Records contained in a dataset:
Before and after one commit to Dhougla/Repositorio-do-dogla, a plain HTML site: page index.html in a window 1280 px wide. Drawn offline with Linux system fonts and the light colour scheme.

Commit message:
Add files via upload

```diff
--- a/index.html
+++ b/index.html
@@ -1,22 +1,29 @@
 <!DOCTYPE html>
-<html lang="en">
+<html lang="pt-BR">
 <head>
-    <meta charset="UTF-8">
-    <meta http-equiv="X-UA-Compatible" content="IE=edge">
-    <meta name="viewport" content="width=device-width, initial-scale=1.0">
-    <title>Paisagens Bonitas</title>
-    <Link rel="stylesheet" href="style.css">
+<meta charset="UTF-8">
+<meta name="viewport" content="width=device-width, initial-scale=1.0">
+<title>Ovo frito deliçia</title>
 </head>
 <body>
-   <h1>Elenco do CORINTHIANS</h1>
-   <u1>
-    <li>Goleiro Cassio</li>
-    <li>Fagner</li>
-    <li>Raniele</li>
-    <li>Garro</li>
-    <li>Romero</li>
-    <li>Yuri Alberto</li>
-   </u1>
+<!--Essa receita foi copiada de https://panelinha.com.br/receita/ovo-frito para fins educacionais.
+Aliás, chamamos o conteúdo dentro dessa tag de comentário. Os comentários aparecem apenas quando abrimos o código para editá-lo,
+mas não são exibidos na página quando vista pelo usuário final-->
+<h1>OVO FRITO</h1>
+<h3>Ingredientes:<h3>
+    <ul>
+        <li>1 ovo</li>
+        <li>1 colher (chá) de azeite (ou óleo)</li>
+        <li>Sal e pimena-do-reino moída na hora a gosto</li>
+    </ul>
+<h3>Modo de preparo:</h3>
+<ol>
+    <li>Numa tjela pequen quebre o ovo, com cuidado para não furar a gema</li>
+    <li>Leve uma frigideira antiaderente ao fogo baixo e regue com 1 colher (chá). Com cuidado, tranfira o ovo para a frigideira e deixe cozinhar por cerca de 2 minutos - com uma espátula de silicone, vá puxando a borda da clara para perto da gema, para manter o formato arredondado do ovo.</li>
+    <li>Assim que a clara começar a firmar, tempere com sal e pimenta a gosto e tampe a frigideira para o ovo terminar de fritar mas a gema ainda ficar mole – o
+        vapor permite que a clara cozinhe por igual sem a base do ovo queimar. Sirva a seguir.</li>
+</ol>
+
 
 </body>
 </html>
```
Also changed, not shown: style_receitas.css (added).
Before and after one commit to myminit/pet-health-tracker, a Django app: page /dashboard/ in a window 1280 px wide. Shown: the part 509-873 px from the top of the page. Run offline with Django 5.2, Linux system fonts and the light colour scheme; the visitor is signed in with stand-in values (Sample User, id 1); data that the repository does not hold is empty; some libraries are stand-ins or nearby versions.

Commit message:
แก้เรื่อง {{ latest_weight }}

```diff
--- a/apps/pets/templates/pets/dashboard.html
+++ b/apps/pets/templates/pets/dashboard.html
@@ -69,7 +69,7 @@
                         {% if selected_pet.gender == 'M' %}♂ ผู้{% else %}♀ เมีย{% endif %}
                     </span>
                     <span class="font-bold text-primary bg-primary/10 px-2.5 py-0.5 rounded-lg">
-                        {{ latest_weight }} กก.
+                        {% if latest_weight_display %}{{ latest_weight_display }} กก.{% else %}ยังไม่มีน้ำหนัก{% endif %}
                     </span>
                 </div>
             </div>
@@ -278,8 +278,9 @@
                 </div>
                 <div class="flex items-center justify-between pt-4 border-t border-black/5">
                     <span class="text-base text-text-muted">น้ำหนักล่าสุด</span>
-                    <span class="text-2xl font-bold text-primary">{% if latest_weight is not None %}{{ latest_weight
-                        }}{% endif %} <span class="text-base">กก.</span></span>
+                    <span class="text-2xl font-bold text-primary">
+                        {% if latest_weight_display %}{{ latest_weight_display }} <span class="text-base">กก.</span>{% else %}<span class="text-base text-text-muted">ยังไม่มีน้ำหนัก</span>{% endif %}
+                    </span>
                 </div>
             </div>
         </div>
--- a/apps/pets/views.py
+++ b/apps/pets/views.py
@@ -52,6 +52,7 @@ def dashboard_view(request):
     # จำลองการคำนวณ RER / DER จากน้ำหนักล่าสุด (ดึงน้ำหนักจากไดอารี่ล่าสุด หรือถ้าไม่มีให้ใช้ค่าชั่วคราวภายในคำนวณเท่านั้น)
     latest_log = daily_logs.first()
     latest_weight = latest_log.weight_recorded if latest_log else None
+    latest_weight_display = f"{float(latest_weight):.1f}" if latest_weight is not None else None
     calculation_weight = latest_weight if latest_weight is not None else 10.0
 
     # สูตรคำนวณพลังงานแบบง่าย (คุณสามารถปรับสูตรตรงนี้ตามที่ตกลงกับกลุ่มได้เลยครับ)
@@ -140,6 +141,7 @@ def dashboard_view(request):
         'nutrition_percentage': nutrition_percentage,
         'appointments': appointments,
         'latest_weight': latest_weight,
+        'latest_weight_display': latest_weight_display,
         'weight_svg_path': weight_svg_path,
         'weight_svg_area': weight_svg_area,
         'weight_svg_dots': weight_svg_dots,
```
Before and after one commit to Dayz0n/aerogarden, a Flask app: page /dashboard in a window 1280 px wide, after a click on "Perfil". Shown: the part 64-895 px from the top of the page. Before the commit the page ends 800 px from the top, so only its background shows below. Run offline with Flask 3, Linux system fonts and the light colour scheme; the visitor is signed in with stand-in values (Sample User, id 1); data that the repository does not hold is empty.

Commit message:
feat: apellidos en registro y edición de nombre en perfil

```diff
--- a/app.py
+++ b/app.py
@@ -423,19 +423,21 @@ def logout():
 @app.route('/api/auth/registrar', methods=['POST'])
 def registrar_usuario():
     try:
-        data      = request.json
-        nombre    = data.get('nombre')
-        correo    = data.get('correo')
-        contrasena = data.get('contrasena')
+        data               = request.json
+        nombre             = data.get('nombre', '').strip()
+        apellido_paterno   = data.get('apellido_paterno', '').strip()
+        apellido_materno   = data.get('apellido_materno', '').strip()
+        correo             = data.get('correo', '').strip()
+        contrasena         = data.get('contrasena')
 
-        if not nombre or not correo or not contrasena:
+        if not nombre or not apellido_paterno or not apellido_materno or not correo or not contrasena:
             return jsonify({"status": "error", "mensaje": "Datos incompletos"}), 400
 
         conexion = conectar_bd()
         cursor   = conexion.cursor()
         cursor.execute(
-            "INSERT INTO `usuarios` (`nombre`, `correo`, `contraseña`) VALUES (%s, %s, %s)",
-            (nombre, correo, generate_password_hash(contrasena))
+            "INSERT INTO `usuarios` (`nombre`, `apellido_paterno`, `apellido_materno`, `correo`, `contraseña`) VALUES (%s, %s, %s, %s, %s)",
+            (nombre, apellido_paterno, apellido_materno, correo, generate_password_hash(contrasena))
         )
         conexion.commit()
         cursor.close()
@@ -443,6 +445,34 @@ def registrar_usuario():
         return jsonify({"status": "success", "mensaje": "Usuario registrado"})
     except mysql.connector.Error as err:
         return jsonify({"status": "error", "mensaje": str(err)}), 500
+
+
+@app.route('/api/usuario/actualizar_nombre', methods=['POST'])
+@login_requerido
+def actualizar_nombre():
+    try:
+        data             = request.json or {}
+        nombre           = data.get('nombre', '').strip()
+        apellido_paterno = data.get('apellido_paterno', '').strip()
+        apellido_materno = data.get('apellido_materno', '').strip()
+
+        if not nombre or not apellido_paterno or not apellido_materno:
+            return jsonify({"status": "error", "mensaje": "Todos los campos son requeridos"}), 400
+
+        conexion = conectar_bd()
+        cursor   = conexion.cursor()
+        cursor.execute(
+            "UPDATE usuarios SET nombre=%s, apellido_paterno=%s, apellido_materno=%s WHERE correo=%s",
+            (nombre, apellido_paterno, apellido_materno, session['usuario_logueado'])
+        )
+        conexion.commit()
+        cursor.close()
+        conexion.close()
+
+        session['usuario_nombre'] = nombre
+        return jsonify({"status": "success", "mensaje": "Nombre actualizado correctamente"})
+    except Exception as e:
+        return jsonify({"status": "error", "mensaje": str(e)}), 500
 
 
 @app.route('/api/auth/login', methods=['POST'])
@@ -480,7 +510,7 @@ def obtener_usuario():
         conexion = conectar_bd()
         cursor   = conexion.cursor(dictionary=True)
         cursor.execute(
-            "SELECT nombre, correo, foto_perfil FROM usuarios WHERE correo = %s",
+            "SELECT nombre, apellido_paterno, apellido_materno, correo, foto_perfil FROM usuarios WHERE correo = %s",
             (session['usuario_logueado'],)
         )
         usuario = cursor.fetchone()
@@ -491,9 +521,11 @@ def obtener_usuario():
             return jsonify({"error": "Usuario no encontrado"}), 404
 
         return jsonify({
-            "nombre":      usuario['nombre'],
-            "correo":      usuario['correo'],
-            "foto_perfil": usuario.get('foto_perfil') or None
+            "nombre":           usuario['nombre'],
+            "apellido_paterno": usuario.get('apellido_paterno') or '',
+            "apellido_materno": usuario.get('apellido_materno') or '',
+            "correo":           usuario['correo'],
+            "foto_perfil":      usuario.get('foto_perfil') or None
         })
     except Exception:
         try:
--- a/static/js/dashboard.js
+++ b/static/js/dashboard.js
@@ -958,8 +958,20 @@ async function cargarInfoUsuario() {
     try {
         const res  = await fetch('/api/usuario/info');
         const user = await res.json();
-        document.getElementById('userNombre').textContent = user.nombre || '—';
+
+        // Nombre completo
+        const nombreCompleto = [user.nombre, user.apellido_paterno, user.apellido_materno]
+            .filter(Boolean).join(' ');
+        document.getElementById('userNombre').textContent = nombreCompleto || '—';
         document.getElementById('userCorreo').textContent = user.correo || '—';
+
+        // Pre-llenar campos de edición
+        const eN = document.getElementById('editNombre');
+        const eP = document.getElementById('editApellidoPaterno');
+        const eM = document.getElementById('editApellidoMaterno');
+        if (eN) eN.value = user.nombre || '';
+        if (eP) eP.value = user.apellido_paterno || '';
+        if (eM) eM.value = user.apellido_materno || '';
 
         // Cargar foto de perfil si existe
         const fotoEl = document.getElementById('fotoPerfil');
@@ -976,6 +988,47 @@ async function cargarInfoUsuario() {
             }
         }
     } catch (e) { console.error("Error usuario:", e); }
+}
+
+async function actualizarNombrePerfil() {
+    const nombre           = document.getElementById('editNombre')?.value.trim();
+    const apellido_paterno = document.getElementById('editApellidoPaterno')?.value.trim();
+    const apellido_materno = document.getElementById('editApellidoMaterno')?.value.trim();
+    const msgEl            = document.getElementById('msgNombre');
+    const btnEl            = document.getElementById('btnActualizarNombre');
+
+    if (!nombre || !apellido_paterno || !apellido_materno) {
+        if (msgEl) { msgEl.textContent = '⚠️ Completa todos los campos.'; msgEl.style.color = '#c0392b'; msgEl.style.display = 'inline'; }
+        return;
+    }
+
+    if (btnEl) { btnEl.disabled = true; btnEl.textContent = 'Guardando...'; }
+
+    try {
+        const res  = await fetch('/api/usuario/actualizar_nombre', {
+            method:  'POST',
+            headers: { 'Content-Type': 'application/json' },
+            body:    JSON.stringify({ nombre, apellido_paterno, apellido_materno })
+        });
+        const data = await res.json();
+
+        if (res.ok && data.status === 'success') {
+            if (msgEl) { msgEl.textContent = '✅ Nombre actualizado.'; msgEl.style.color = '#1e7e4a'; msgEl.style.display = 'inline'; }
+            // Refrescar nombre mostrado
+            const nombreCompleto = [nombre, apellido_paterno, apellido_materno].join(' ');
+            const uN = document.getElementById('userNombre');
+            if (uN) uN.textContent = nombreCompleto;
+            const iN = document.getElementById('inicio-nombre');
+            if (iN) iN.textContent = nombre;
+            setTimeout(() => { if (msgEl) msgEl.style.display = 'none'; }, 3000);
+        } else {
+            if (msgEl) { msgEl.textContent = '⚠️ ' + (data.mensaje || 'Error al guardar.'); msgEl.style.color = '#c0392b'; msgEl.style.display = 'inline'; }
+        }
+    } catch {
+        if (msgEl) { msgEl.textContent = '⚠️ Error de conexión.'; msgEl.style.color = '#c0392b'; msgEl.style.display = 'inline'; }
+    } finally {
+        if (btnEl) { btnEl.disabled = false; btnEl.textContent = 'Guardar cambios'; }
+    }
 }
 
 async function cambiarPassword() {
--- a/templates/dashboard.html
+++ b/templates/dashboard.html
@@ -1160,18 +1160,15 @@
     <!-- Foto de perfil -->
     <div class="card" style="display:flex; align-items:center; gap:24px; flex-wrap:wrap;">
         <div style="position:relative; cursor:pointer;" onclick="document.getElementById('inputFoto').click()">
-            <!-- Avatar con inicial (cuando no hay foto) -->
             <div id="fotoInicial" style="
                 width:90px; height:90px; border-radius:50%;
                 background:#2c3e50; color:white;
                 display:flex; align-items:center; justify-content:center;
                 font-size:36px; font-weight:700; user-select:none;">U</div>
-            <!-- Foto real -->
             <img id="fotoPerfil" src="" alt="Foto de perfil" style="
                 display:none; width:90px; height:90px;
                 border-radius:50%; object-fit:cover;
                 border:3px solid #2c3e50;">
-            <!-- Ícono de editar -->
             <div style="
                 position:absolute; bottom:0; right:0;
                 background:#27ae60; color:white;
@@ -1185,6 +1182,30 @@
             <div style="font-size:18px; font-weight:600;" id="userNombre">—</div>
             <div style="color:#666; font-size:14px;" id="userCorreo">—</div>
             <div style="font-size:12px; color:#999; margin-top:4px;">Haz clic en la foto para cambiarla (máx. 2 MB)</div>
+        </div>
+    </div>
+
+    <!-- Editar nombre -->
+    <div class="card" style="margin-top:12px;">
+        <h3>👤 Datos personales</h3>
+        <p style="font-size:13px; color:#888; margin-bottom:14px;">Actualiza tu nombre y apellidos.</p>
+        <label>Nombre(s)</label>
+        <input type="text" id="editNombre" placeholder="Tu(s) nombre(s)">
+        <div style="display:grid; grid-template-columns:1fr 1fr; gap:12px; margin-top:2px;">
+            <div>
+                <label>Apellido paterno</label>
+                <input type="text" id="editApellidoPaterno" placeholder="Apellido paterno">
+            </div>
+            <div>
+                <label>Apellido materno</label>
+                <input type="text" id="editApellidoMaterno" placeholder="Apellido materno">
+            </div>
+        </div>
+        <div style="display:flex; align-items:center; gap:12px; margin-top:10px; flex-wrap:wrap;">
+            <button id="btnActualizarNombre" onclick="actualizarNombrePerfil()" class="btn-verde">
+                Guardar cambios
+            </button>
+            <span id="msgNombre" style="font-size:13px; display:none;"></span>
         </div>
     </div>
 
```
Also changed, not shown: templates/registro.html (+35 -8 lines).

__Task__
Return every line from the entries that holds the string "conexion".

__The completed task__
         conexion = conectar_bd()
         cursor   = conexion.cursor()
         conexion.commit()
+        conexion = conectar_bd()
+        cursor   = conexion.cursor()
+        conexion.commit()
+        conexion.close()
         conexion = conectar_bd()
         cursor   = conexion.cursor(dictionary=True)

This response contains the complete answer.